▶ **TASK PROMPT**: In your copy, reproduce the entries exactly as they are, minus the images.

▶ **WORKING DATA**:
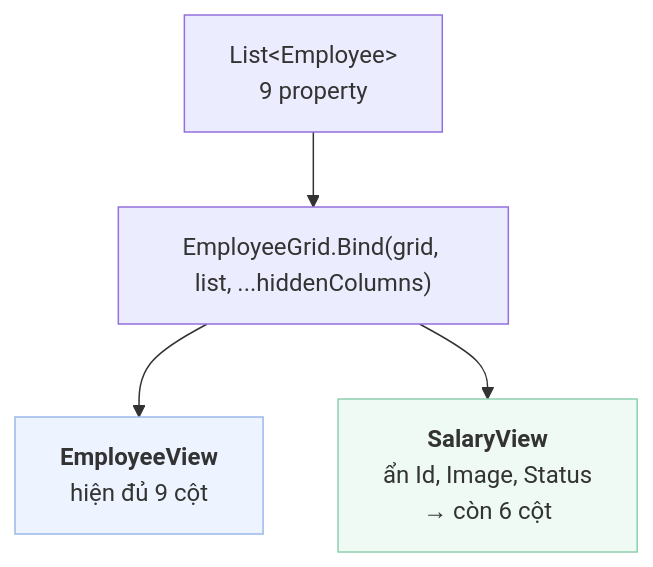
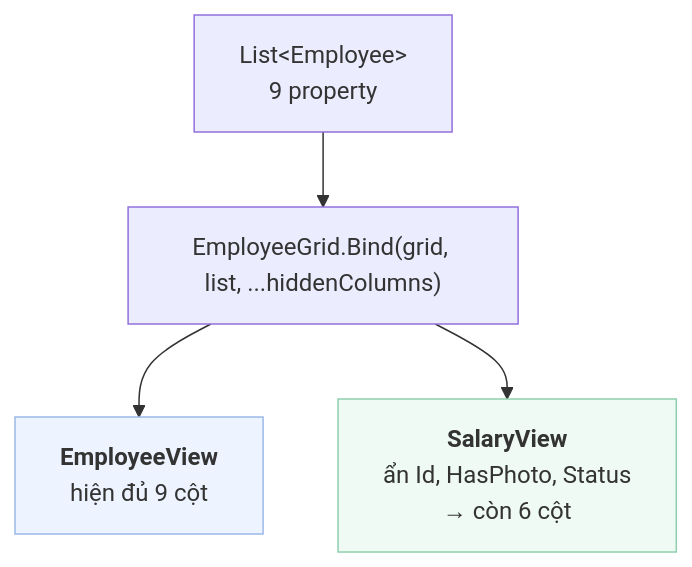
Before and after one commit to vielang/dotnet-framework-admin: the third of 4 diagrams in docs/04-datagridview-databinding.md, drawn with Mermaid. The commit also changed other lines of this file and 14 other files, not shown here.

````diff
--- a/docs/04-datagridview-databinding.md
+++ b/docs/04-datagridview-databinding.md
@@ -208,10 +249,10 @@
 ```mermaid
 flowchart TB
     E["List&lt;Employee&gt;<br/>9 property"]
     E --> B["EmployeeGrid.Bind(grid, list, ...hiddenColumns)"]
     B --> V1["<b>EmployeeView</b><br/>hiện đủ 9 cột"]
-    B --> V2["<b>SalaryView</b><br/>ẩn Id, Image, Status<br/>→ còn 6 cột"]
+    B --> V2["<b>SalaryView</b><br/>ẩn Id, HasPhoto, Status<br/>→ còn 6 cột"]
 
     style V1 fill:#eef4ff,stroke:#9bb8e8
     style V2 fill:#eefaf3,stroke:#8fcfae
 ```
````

▶ **RESULT OF THIS EXERCISE**:
Before and after one commit to vielang/dotnet-framework-admin: the third of 4 diagrams in docs/04-datagridview-databinding.md, drawn with Mermaid. The commit also changed other lines of this file and 14 other files, not shown here.

````diff
--- a/docs/04-datagridview-databinding.md
+++ b/docs/04-datagridview-databinding.md
@@ -208,10 +249,10 @@
 ```mermaid
 flowchart TB
     E["List&lt;Employee&gt;<br/>9 property"]
     E --> B["EmployeeGrid.Bind(grid, list, ...hiddenColumns)"]
     B --> V1["<b>EmployeeView</b><br/>hiện đủ 9 cột"]
-    B --> V2["<b>SalaryView</b><br/>ẩn Id, Image, Status<br/>→ còn 6 cột"]
+    B --> V2["<b>SalaryView</b><br/>ẩn Id, HasPhoto, Status<br/>→ còn 6 cột"]
 
     style V1 fill:#eef4ff,stroke:#9bb8e8
     style V2 fill:#eefaf3,stroke:#8fcfae
 ```
````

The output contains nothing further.